Torn in conflicting directions, desperate to flee, Lara knows she must face the truth about her past and the lives of her mothers if she hopes to find peace, understanding, and acceptance of who she is -- and what it means to be Lara.
Common English Bible
What is special about the CEB?
It’s easier to read and understand. For many, reading the Bible and then truly grasping what it means can be a challenge. Yet the Bible is meant for everyone. The Common English Bible is a new translation of the Bible in a language that readers naturally speak and communicate—a common language.

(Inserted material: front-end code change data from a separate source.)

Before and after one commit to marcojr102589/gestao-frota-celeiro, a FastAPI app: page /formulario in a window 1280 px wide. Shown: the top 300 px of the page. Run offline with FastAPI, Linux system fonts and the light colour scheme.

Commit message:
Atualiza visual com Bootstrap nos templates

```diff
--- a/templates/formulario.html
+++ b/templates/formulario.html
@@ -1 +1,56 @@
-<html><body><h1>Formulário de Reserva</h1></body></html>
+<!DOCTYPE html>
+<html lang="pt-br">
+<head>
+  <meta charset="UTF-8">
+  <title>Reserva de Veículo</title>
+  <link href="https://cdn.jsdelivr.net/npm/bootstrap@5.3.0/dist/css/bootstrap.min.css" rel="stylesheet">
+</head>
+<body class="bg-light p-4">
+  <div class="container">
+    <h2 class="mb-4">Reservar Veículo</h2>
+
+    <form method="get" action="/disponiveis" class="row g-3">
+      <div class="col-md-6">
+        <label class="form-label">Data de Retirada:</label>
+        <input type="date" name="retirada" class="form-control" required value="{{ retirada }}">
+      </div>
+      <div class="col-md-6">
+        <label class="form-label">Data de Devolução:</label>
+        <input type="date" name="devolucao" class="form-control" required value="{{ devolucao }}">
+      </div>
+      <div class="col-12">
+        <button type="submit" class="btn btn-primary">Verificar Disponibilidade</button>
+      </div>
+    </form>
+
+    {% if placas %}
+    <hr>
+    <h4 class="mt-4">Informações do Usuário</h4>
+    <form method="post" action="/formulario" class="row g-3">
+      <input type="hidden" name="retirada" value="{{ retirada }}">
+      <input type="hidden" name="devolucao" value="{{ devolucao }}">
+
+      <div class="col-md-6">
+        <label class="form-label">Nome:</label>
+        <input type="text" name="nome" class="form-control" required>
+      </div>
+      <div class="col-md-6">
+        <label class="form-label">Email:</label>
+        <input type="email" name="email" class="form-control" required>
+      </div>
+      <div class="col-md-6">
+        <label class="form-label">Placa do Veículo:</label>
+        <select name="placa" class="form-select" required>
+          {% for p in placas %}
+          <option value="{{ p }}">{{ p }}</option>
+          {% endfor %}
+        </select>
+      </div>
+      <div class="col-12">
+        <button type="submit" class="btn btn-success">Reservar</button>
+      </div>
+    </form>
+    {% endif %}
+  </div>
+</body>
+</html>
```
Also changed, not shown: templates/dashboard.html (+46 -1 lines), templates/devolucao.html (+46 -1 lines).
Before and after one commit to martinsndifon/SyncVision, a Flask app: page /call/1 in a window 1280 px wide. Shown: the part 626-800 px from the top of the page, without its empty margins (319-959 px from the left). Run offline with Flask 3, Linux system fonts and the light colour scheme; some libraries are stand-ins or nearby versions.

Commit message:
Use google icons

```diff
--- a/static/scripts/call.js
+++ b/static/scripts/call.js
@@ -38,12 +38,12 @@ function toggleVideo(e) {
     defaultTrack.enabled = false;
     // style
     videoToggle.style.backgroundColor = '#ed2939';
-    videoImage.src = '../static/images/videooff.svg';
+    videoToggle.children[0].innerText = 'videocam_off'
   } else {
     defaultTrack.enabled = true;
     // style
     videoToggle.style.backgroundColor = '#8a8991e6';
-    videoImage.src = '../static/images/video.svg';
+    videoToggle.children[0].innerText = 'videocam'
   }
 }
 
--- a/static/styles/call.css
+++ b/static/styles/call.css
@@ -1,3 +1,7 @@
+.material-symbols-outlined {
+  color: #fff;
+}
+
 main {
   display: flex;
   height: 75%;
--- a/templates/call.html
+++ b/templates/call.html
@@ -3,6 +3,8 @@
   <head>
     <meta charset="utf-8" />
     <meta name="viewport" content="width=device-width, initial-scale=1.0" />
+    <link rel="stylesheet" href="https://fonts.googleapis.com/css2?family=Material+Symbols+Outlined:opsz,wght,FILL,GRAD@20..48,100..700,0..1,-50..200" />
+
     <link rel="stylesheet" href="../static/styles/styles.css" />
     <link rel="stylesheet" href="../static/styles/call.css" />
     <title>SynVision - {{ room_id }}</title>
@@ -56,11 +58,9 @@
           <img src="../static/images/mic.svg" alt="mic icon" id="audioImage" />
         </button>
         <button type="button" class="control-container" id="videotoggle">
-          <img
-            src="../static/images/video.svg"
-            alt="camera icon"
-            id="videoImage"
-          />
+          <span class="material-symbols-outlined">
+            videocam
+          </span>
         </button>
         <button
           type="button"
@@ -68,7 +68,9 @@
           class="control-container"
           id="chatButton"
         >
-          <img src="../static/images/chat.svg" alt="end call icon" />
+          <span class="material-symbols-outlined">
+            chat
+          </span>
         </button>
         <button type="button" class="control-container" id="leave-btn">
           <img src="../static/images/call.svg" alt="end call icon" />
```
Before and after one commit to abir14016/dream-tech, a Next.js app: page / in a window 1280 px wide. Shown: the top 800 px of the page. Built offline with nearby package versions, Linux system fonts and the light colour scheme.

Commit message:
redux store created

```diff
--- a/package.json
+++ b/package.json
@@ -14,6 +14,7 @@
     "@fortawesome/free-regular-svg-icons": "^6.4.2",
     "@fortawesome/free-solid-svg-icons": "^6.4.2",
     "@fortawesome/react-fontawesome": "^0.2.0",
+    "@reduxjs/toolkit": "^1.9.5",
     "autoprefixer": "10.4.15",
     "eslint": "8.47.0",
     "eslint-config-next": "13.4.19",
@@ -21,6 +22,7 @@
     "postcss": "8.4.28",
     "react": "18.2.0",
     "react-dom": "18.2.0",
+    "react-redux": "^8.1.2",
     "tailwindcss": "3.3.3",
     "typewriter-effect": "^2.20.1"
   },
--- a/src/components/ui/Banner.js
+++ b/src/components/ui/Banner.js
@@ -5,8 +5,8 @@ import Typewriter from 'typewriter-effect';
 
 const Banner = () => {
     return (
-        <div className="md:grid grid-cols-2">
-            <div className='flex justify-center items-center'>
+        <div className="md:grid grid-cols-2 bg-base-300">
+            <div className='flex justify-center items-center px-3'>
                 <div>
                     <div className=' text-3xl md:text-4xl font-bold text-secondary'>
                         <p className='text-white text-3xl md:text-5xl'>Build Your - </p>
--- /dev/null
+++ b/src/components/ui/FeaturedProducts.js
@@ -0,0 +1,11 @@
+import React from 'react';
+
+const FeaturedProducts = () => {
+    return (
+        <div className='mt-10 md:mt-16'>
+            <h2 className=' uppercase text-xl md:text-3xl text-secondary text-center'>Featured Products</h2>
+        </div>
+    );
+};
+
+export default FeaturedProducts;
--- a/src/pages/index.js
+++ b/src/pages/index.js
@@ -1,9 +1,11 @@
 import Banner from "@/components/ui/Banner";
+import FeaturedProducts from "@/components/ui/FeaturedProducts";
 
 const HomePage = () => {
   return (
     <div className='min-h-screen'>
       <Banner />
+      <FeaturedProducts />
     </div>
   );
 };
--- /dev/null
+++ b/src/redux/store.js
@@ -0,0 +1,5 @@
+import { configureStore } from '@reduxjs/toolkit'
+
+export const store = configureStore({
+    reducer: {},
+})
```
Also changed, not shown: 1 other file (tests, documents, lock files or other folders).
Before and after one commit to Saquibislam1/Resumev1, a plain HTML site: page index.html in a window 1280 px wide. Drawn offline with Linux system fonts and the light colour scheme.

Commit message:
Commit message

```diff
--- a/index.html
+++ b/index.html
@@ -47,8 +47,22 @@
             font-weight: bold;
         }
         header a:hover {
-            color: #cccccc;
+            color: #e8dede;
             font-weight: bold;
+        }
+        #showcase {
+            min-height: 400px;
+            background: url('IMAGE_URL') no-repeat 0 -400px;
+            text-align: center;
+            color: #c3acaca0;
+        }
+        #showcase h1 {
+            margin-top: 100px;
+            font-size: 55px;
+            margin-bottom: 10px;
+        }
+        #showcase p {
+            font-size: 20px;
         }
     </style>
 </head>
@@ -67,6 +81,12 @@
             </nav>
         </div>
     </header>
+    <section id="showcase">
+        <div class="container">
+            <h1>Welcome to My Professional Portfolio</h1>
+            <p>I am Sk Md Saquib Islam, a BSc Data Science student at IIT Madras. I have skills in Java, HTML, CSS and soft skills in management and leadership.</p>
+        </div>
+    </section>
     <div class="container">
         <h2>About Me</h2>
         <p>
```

To keep scripture relevant, and integrated into worship. Cultural and religious settings have changed dramatically. Changes in worship impact the words we use in our churches. And language is changing even faster because of the digital revolution. Combined with huge cultural shifts underway, these changes are so enormous that a completely new translation of the Bible is required.
The Pioneer Woman
by Ree Drummond
That's when I saw him -- the cowboy -- across the smoky room.
I'll never forget that night. It was like a romance novel, an old Broadway musical, and a John Wayne Western rolled into one. Out for a quick drink with friends, I wasn't looking to meet anyone, let alone a tall, rugged cowboy who lived on a cattle ranch miles away from my cultured, corporate hometown. But before I knew it, I'd been struck with a lightning bolt. . . and I was completely powerless to stop it.
This isn't just my love story; it's a universal tale of passion, romance, and all-encompassing love that sweeps us off our feet.
It's the story of a cowboy. And Wranglers. And chaps.
And the girl who fell in love with them.
What books came home to you this week?